It’s been more than a decade since the end of the “war to end all wars,” though the Cold War is raging on. The Belgians decide to bring the world together in Expo 58 or better know as the Belgian World’s Fair. The story takes us inside the British contingent as they work to design and build their exhibit. Though the Fair did occur, this work of fiction by Jonathan Coe introduces us to a “hero” who can only be described by me as underwhelming. Thomas Foley works for the British government’s Central Office of Information though he seems to be a low level lifer when he is called upon to drop everything, including his family, to oversee part of England’s display. Foley is dropped into a world he is scarce able to thrive at least at the beginning.
It seemed to me that this story happened to Thomas Foley and he really seemed to have very little control of events. His struggle to wade through the fast-past world of intrigue made for an interesting story.
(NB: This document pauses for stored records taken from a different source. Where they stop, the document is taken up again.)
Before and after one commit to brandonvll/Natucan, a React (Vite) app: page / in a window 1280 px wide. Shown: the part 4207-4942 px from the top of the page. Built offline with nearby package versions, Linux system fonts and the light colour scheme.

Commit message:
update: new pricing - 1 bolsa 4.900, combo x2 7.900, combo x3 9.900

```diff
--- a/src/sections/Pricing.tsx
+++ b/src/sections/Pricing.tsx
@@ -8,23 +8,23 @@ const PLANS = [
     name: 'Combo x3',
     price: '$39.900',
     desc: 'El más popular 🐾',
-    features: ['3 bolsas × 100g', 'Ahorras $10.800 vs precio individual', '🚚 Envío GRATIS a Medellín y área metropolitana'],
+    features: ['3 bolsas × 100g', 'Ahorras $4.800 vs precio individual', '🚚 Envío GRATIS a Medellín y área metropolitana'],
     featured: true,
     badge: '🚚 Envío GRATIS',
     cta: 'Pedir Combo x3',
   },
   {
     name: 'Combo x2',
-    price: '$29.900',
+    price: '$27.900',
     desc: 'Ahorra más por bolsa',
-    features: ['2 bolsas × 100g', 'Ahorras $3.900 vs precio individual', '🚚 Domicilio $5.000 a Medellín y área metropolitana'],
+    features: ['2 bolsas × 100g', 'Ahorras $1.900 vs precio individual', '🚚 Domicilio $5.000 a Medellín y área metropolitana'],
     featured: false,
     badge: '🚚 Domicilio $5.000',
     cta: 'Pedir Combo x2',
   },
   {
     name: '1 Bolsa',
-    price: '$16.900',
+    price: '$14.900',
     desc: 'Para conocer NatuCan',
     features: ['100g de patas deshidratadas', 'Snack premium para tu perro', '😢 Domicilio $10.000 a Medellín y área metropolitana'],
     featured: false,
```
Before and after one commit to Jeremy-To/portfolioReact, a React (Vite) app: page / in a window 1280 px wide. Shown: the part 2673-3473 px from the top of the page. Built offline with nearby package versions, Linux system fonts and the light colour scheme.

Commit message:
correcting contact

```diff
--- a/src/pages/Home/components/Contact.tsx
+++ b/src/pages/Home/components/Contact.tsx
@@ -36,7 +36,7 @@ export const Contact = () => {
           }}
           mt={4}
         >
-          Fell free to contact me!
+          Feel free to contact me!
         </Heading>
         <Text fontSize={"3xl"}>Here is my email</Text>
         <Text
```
You’ll not be on the edge of your seat for this novel, but it was very enjoyable.
As a point of interest, my family attended the New York World’s Fair in the mid sixtys. I would have been just three years old and I remember exactly nothing about the trip. My mother says that all I did was complain about my feet hurting.